What remains uncertain for the 18-year-old Rimouski Oceanic forward and hundreds of fellow prospects is learning when and by whom they will be selected.

Forward Quinton Byfield and defenseman Jamie Drysdale, both from the Toronto area, were ranked second and third among North American prospects. Forward Tim Stuetzle, the German professional league’s rookie of the year, was ranked as the top European prospect.

At 6-foot-1 and 200 pounds,

the NHL scouting bureau’s list of draft-eligible prospects.

When play ended, he was leading the Quebec Major Junior League with 112 points (35 goals, 77 assists) in 52 games. He was the league’s rookie of the year in 2017-18, when he scored 42 goals – the most by a rookie since Sidney Crosby scored 54 in 2003-04.

Lafrenière would have the opportunity to become first Quebec-born player selected with the first pick since goalie Marc-Andre Fleury by Pittsburgh in 2003.

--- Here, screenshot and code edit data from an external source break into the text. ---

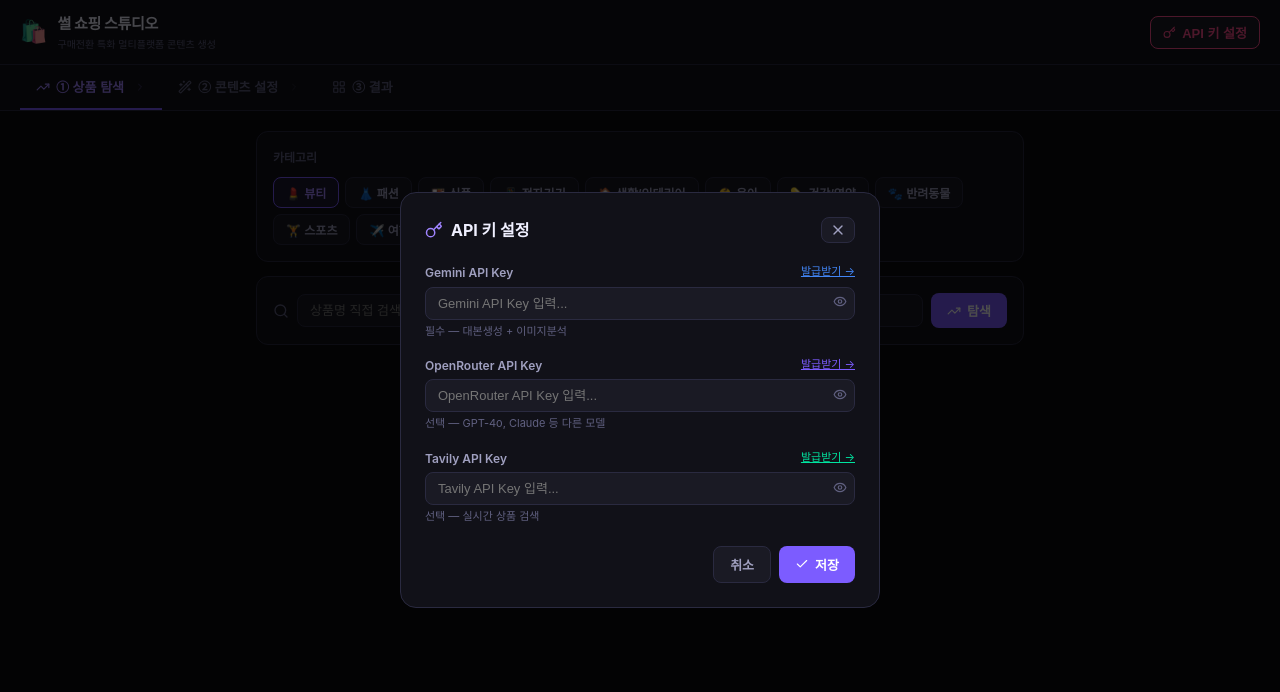
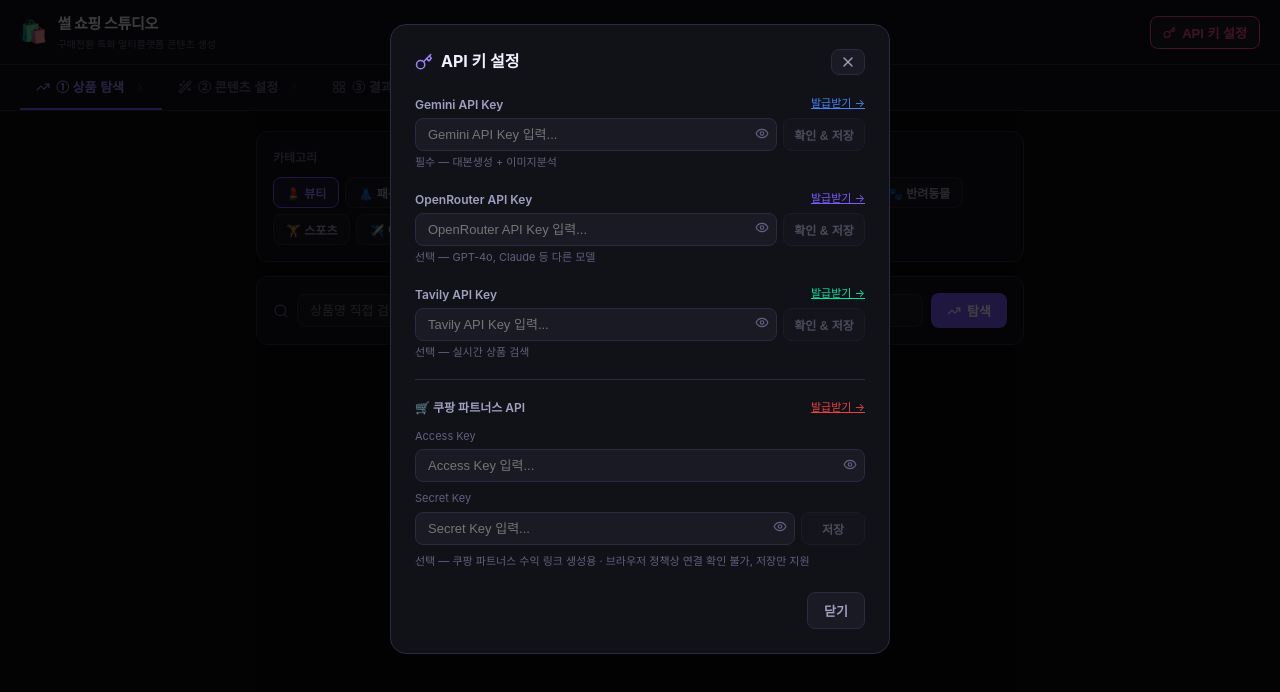
Before and after one commit to jokkeutti-hash/shopping-shorts-studio, a React (Vite) app: page / in a window 1280 px wide. Both pictures are taken after a click on the button "API 키 설정". Shown: the top 692 px of the page. Built offline with nearby package versions, Linux system fonts and the light colour scheme.

Commit message:
feat: API 키별 개별 확인·저장 + 쿠팡 파트너스 API 추가

```diff
--- a/src/App.jsx
+++ b/src/App.jsx
@@ -9,7 +9,7 @@
 import { IMAGE_STYLES } from './services/constants'
 
 export default function App() {
-  const [keys] = useApiKeys()
+  const [keys, , refreshKeys] = useApiKeys()
   const [showApiSettings, setShowApiSettings] = useState(false)
   const [activeTab, setActiveTab] = useState('discover') // discover | studio | results
   const [selectedProduct, setSelectedProduct] = useState(null)
@@ -191,7 +191,7 @@
         )}
       </main>
 
-      {showApiSettings && <ApiSettings onClose={() => setShowApiSettings(false)} />}
+      {showApiSettings && <ApiSettings onClose={() => { setShowApiSettings(false); refreshKeys() }} />}
     </div>
   )
 }
--- a/src/components/ApiSettings.jsx
+++ b/src/components/ApiSettings.jsx
@@ -1,46 +1,142 @@
-import { useState, useEffect } from 'react'
-import { Key, X, Eye, EyeOff, Check } from 'lucide-react'
+import { useState } from 'react'
+import { Key, X, Eye, EyeOff, Check, RefreshCw } from 'lucide-react'
 import { OPENROUTER_MODELS } from '../services/constants'
 
 const STORAGE_KEY = 'sss_api_keys'
 
+const readStored = () => {
+  try { return JSON.parse(localStorage.getItem(STORAGE_KEY) || '{}') }
+  catch { return {} }
+}
+
 export function useApiKeys() {
-  const [keys, setKeys] = useState(() => {
-    try {
-      return JSON.parse(localStorage.getItem(STORAGE_KEY) || '{}')
-    } catch { return {} }
+  const [keys, setKeys] = useState(readStored)
+  const save = (newKeys) => { setKeys(newKeys); localStorage.setItem(STORAGE_KEY, JSON.stringify(newKeys)) }
+  const refresh = () => setKeys(readStored())
+  return [keys, save, refresh]
+}
+
+async function verifyGemini(key) {
+  const res = await fetch(`https://generativelanguage.googleapis.com/v1beta/models?key=${key}`)
+  if (!res.ok) {
+    const d = await res.json().catch(() => ({}))
+    throw new Error(d.error?.message || `오류 ${res.status}`)
+  }
+}
+
+async function verifyOpenRouter(key) {
+  const res = await fetch('https://openrouter.ai/api/v1/auth/key', {
+    headers: { Authorization: `Bearer ${key}` },
   })
+  if (!res.ok) throw new Error(`유효하지 않은 키 (${res.status})`)
+}
 
-  const save = (newKeys) => {
-    setKeys(newKeys)
-    localStorage.setItem(STORAGE_KEY, JSON.stringify(newKeys))
-  }
+async function verifyTavily(key) {
+  const res = await fetch('https://api.tavily.com/search', {
+    method: 'POST',
+    headers: { 'Content-Type': 'application/json' },
+    body: JSON.stringify({ api_key: key, query: '테스트', max_results: 1, search_depth: 'basic' }),
+  })
+  if (!res.ok) throw new Error(`유효하지 않은 키 (${res.status})`)
+}
 
-  return [keys, save]
+function KeyField({ label, hint, color, link, value, status, msg, showPw, onValueChange, onToggleShow, onVerify }) {
+  const btnColor  = status === 'ok' ? 'var(--green)' : status === 'error' ? 'var(--pink)' : 'var(--text2)'
+  const btnBorder = status === 'ok' ? 'var(--green)' : status === 'error' ? 'var(--pink)' : 'var(--border)'
+
+  return (
+    <div>
+      <div style={{ display:'flex', justifyContent:'space-between', marginBottom:4 }}>
+        <label style={{ fontSize:12, fontWeight:600, color:'var(--text2)' }}>{label}</label>
+        {link && <a href={link} target="_blank" rel="noreferrer" style={{ fontSize:11, color }}>발급받기 →</a>}
+      </div>
+      <div style={{ display:'flex', gap:6 }}>
+        <div style={{ position:'relative', flex:1 }}>
+          <input
+            type={showPw ? 'text' : 'password'}
+            placeholder={`${label} 입력...`}
+            value={value}
+            onChange={e => onValueChange(e.target.value)}
+            style={{ paddingRight:36, width:'100%' }}
+          />
+          <button
+            onClick={onToggleShow}
+            style={{ position:'absolute', right:8, top:'50%', transform:'translateY(-50%)', background:'none', border:'none', cursor:'pointer', color:'var(--text3)' }}
+          >
+            {showPw ? <EyeOff size={14} /> : <Eye size={14} />}
+          </button>
+        </div>
+        <button
+          className="btn btn-ghost"
+          onClick={onVerify}
+          disabled={!value.trim() || status === 'checking'}
+          style={{ padding:'0 10px', fontSize:12, flexShrink:0, minWidth:82, justifyContent:'center', borderColor: btnBorder, color: btnColor }}
+        >
+          {status === 'checking'
+            ? <><RefreshCw size={12} style={{ animation:'spin 0.7s linear infinite' }} /> 확인중</>
+            : status === 'ok'
+            ? <><Check size={12} /> 확인됨</>
+            : '확인 & 저장'
+          }
+        </button>
+      </div>
+      {msg && (
+        <p style={{ fontSize:11, marginTop:3, color: status === 'ok' ? 'var(--green)' : 'var(--pink)' }}>
+          {msg}
+        </p>
+      )}
+      <p style={{ fontSize:11, color:'var(--text3)', marginTop:3 }}>{hint}</p>
+    </div>
+  )
 }
 
 export default function ApiSettings({ onClose }) {
-  const [keys, saveKeys] = useApiKeys()
-  const [form, setForm] = useState({ ...keys })
-  const [show, setShow] = useState({})
+  const stored = readStored()
+  const init = (val) => ({ value: val || '', status: val ? 'saved' : 'idle', msg: '' })
 
-  const toggle = (k) => setShow(s => ({ ...s, [k]: !s[k] }))
-  const set = (k, v) => setForm(f => ({ ...f, [k]: v }))
+  const [gemini, setGemini]               = useState(init(stored.gemini))
+  const [openrouter, setOpenrouter]       = useState(init(stored.openrouter))
+  const [orModel, setOrModel]             = useState(stored.orModel || 'openai/gpt-4o')
+  const [tavily, setTavily]               = useState(init(stored.tavily))
+  const [coupangAccess, setCoupangAccess] = useState(init(stored.coupangAccess))
+  const [coupangSecret, setCoupangSecret] = useState(init(stored.coupangSecret))
+  const [show, setShow]                   = useState({})
 
-  const handleSave = () => {
-    saveKeys(form)
-    onClose()
+  const toggleShow = (k) => setShow(s => ({ ...s, [k]: !s[k] }))
+
+  const patch = (update) => {
+    localStorage.setItem(STORAGE_KEY, JSON.stringify({ ...readStored(), ...update }))
   }
 
-  const fields = [
-    { key: 'gemini', label: 'Gemini API Key', hint: '필수 — 대본생성 + 이미지분석', color: '#4285f4', link: 'https://aistudio.google.com/apikey' },
-    { key: 'openrouter', label: 'OpenRouter API Key', hint: '선택 — GPT-4o, Claude 등 다른 모델', color: '#7c5cff', link: 'https://openrouter.ai/keys' },
-    { key: 'tavily', label: 'Tavily API Key', hint: '선택 — 실시간 상품 검색', color: '#00e5a0', link: 'https://app.tavily.com' },
-  ]
+  const makeVerify = (state, setter, verifyFn, storageKey) => async () => {
+    if (!state.value.trim()) return
+    setter(s => ({ ...s, status: 'checking', msg: '' }))
+    try {
+      await verifyFn(state.value.trim())
+      patch({ [storageKey]: state.value.trim() })
+      setter(s => ({ ...s, status: 'ok', msg: '✅ 연결 확인 & 저장됨' }))
+    } catch (e) {
+      setter(s => ({ ...s, status: 'error', msg: `❌ ${e.message}` }))
+    }
+  }
+
+  const handleOrModel = (val) => { setOrModel(val); patch({ orModel: val }) }
+
+  const handleSaveCoupang = () => {
+    const a = coupangAccess.value.trim()
+    const s = coupangSecret.value.trim()
+    if (!a || !s) return
+    patch({ coupangAccess: a, coupangSecret: s })
+    setCoupangAccess(prev => ({ ...prev, status: 'saved', msg: '✅ 저장됨' }))
+    setCoupangSecret(prev => ({ ...prev, status: 'saved', msg: '' }))
+  }
+
+  const coupangSaved = coupangAccess.status === 'saved'
 
   return (
-    <div style={{ position:'fixed', inset:0, background:'rgba(0,0,0,0.7)', display:'flex', alignItems:'center', justifyContent:'center', zIndex:1000 }}>
-      <div style={{ background:'var(--bg2)', border:'1px solid var(--border)', borderRadius:16, padding:24, width:480, maxWidth:'95vw' }}>
+    <div style={{ position:'fixed', inset:0, background:'rgba(0,0,0,0.75)', display:'flex', alignItems:'flex-start', justifyContent:'center', zIndex:1000, overflowY:'auto', padding:'24px 0' }}>
+      <div style={{ background:'var(--bg2)', border:'1px solid var(--border)', borderRadius:16, padding:24, width:500, maxWidth:'95vw' }}>
+
         <div style={{ display:'flex', justifyContent:'space-between', alignItems:'center', marginBottom:20 }}>
           <div style={{ display:'flex', alignItems:'center', gap:8 }}>
             <Key size={18} color="var(--accent2)" />
@@ -49,47 +145,109 @@
           <button className="btn btn-ghost" style={{ padding:'4px 8px' }} onClick={onClose}><X size={16} /></button>
         </div>
 
-        <div style={{ display:'flex', flexDirection:'column', gap:16 }}>
-          {fields.map(f => (
-            <div key={f.key}>
-              <div style={{ display:'flex', justifyContent:'space-between', marginBottom:4 }}>
-                <label style={{ fontSize:12, fontWeight:600, color:'var(--text2)' }}>{f.label}</label>
-                <a href={f.link} target="_blank" rel="noreferrer" style={{ fontSize:11, color:f.color }}>발급받기 →</a>
-              </div>
-              <div style={{ position:'relative' }}>
-                <input
-                  type={show[f.key] ? 'text' : 'password'}
-                  placeholder={`${f.label} 입력...`}
-                  value={form[f.key] || ''}
-                  onChange={e => set(f.key, e.target.value)}
-                  style={{ paddingRight:36 }}
-                />
-                <button
-                  onClick={() => toggle(f.key)}
-                  style={{ position:'absolute', right:8, top:'50%', transform:'translateY(-50%)', background:'none', border:'none', cursor:'pointer', color:'var(--text3)' }}
-                >
-                  {show[f.key] ? <EyeOff size={14} /> : <Eye size={14} />}
-                </button>
-              </div>
-              <p style={{ fontSize:11, color:'var(--text3)', marginTop:3 }}>{f.hint}</p>
-            </div>
-          ))}
+        <div style={{ display:'flex', flexDirection:'column', gap:18 }}>
+          <KeyField
+            label="Gemini API Key" hint="필수 — 대본생성 + 이미지분석"
+            color="#4285f4" link="https://aistudio.google.com/apikey"
+            value={gemini.value} status={gemini.status} msg={gemini.msg} showPw={show.gemini}
+            onValueChange={v => setGemini(s => ({ ...s, value: v, status: 'idle', msg: '' }))}
+            onToggleShow={() => toggleShow('gemini')}
+            onVerify={makeVerify(gemini, setGemini, verifyGemini, 'gemini')}
+          />
 
-          {form.openrouter && (
+          <KeyField
+            label="OpenRouter API Key" hint="선택 — GPT-4o, Claude 등 다른 모델"
+            color="#7c5cff" link="https://openrouter.ai/keys"
+            value={openrouter.value} status={openrouter.status} msg={openrouter.msg} showPw={show.openrouter}
+            onValueChange={v => setOpenrouter(s => ({ ...s, value: v, status: 'idle', msg: '' }))}
+            onToggleShow={() => toggleShow('openrouter')}
+            onVerify={makeVerify(openrouter, setOpenrouter, verifyOpenRouter, 'openrouter')}
+          />
+
+          {openrouter.value && (
             <div>
               <label style={{ fontSize:12, fontWeight:600, color:'var(--text2)', display:'block', marginBottom:4 }}>OpenRouter 모델</label>
-              <select value={form.orModel || 'openai/gpt-4o'} onChange={e => set('orModel', e.target.value)}>
+              <select value={orModel} onChange={e => handleOrModel(e.target.value)}>
                 {OPENROUTER_MODELS.map(m => <option key={m.id} value={m.id}>{m.name}</option>)}
               </select>
             </div>
           )}
+
+          <KeyField
+            label="Tavily API Key" hint="선택 — 실시간 상품 검색"
+            color="#00e5a0" link="https://app.tavily.com"
+            value={tavily.value} status={tavily.status} msg={tavily.msg} showPw={show.tavily}
+            onValueChange={v => setTavily(s => ({ ...s, value: v, status: 'idle', msg: '' }))}
+            onToggleShow={() => toggleShow('tavily')}
+            onVerify={makeVerify(tavily, setTavily, verifyTavily, 'tavily')}
+          />
+
+          {/* 쿠팡 파트너스 */}
+          <div style={{ borderTop:'1px solid var(--border)', paddingTop:18 }}>
+            <div style={{ display:'flex', justifyContent:'space-between', alignItems:'center', marginBottom:10 }}>
+              <span style={{ fontSize:12, fontWeight:600, color:'var(--text2)' }}>🛒 쿠팡 파트너스 API</span>
+              <a href="https://partners.coupang.com" target="_blank" rel="noreferrer" style={{ fontSize:11, color:'#e84141' }}>발급받기 →</a>
+            </div>
+
+            <div style={{ display:'flex', flexDirection:'column', gap:8 }}>
+              <div>
+                <label style={{ fontSize:11, color:'var(--text3)', display:'block', marginBottom:4 }}>Access Key</label>
+                <div style={{ position:'relative' }}>
+                  <input
+                    type={show.coupangAccess ? 'text' : 'password'}
+                    placeholder="Access Key 입력..."
+                    value={coupangAccess.value}
+                    onChange={e => setCoupangAccess(s => ({ ...s, value: e.target.value, status: 'idle', msg: '' }))}
+                    style={{ paddingRight:36, width:'100%' }}
+                  />
+                  <button onClick={() => toggleShow('coupangAccess')} style={{ position:'absolute', right:8, top:'50%', transform:'translateY(-50%)', background:'none', border:'none', cursor:'pointer', color:'var(--text3)' }}>
+                    {show.coupangAccess ? <EyeOff size={14} /> : <Eye size={14} />}
+                  </button>
+                </div>
+              </div>
+
+              <div>
+                <label style={{ fontSize:11, color:'var(--text3)', display:'block', marginBottom:4 }}>Secret Key</label>
+                <div style={{ display:'flex', gap:6 }}>
+                  <div style={{ position:'relative', flex:1 }}>
+                    <input
+                      type={show.coupangSecret ? 'text' : 'password'}
+                      placeholder="Secret Key 입력..."
+                      value={coupangSecret.value}
+                      onChange={e => setCoupangSecret(s => ({ ...s, value: e.target.value, status: 'idle', msg: '' }))}
+                      style={{ paddingRight:36, width:'100%' }}
+                    />
+                    <button onClick={() => toggleShow('coupangSecret')} style={{ position:'absolute', right:8, top:'50%', transform:'translateY(-50%)', background:'none', border:'none', cursor:'pointer', color:'var(--text3)' }}>
+                      {show.coupangSecret ? <EyeOff size={14} /> : <Eye size={14} />}
+                    </button>
+                  </div>
+                  <button
+                    className="btn btn-ghost"
+                    onClick={handleSaveCoupang}
+                    disabled={!coupangAccess.value.trim() || !coupangSecret.value.trim()}
+                    style={{
+                      padding:'0 10px', fontSize:12, flexShrink:0, minWidth:64, justifyContent:'center',
+                      borderColor: coupangSaved ? 'var(--green)' : 'var(--border)',
+                      color: coupangSaved ? 'var(--green)' : 'var(--text2)',
+                    }}
+                  >
+                    {coupangSaved ? <><Check size={12} /> 저장됨</> : '저장'}
+                  </button>
+                </div>
+              </div>
+
+              {coupangAccess.msg && (
+                <p style={{ fontSize:11, color:'var(--green)' }}>{coupangAccess.msg}</p>
+              )}
+              <p style={{ fontSize:11, color:'var(--text3)' }}>
+                선택 — 쿠팡 파트너스 수익 링크 생성용 · 브라우저 정책상 연결 확인 불가, 저장만 지원
+              </p>
+            </div>
+          </div>
         </div>
 
-        <div style={{ display:'flex', gap:8, marginTop:20, justifyContent:'flex-end' }}>
-          <button className="btn btn-ghost" onClick={onClose}>취소</button>
-          <button className="btn btn-primary" onClick={handleSave}>
-            <Check size={14} /> 저장
-          </button>
+        <div style={{ display:'flex', justifyContent:'flex-end', marginTop:22 }}>
+          <button className="btn btn-ghost" onClick={onClose}>닫기</button>
         </div>
       </div>
     </div>
```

The NHL draft, scheduled to take place in Montreal in late June, has been postponed. So has the draft lottery to determine the top seedings and weeklong pre-draft combine in Buffalo, New York. The draft can’t feasibly be held until the playoffs are completed or the entire season canceled.

That places the likelihood of the NHL holding the draft in September or as late as October.

And there is uncertainty over whether draft will go on as normal, with teams and fans gathering in an arena or instead closing the event to the public. That happened in the summer of 2005 when teams held the draft in a ballroom after the previous season was wiped out because of a lockout.

The postponements hit home for Lafrenière, who is from suburban Montreal and was looking forward to hearing his name announced at the Canadiens’ Bell Centre in June.

He took the news in stride last month,by saying: “For sure if the draft is online, it’s going to be different for us. But we’re still going to enjoy our time and still be happy there.”

Overall, Lafrenière has 114 goals and 183 assists for 297 points in 173 games. In January, he captained Canada’s gold-medal-winning team and earned MVP honors at the world junior championships.

In the past, the draft order among the 15 non-playoff teams was determined by lottery balls, with the team with the worst record receiving the best odds to win the top pick.

Though the season is incomplete, the Detroit Red Wings had already assured themselves of finishing 31st with a 17-49-5 record and 39 points, 23 behind Ottawa. Only six points separate Ottawa and Buffalo, which sits 25th.